## PROBLEM TO SOLVE
Search the records below for "MUST" and copy every line it turns up in.

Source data
━━━━

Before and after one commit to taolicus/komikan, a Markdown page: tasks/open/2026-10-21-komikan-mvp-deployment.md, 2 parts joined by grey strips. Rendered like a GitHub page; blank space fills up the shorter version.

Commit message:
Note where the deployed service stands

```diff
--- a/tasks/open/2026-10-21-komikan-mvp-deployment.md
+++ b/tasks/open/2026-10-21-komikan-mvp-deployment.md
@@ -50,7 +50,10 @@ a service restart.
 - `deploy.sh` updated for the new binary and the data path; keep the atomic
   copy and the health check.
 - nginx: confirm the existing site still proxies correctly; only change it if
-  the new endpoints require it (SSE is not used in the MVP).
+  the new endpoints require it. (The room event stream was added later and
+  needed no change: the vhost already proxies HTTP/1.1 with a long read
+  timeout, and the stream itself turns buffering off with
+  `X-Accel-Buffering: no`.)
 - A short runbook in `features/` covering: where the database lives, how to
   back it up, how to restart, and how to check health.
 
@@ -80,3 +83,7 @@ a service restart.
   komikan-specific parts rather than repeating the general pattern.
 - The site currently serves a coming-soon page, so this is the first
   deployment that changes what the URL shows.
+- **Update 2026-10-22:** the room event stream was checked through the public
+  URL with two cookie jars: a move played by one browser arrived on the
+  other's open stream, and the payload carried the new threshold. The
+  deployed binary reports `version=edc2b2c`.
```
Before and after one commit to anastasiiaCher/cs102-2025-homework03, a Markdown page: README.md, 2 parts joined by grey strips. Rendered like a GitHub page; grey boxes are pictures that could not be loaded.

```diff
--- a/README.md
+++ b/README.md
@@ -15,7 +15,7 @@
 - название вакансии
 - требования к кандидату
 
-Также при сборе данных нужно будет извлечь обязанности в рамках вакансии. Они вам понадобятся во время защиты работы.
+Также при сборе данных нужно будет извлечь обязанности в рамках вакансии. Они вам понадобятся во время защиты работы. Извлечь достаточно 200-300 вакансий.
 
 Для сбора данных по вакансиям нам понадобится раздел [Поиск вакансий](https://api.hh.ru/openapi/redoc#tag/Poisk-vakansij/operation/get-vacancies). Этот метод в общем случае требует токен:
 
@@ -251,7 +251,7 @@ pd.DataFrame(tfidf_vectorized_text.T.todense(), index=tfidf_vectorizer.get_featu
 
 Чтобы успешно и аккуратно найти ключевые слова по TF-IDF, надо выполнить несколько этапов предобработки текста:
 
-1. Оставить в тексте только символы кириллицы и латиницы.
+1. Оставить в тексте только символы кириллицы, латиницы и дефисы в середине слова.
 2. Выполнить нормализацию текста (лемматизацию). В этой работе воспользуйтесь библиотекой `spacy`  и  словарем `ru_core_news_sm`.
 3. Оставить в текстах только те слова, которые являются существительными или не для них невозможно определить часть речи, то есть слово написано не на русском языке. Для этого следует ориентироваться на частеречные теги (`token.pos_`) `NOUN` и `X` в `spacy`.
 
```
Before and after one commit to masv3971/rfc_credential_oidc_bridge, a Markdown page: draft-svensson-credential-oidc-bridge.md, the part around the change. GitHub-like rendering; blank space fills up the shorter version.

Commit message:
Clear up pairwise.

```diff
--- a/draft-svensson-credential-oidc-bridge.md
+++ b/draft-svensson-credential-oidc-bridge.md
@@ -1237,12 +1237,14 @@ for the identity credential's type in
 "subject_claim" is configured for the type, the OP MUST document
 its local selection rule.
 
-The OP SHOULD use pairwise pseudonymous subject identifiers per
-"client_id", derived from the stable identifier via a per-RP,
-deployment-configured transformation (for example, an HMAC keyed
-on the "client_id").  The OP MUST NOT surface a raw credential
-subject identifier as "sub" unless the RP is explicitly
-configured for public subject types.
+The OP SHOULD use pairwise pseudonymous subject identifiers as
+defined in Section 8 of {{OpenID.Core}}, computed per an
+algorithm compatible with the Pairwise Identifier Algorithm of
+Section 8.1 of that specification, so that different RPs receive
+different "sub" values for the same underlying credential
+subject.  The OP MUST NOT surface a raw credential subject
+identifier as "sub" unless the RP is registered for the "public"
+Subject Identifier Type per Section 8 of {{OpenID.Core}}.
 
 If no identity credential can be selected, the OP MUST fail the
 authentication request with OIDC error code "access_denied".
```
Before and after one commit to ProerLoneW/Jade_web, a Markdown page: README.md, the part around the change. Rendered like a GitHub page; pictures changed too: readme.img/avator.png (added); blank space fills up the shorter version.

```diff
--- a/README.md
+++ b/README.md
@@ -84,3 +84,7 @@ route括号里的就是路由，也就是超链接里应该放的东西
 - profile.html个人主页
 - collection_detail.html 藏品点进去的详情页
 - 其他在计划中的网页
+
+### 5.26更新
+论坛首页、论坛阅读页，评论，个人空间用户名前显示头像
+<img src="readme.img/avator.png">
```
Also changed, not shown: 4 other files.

━━━━

## WRITTEN SOLUTION
 "subject_claim" is configured for the type, the OP MUST document
-on the "client_id").  The OP MUST NOT surface a raw credential
+subject.  The OP MUST NOT surface a raw credential subject
 If no identity credential can be selected, the OP MUST fail the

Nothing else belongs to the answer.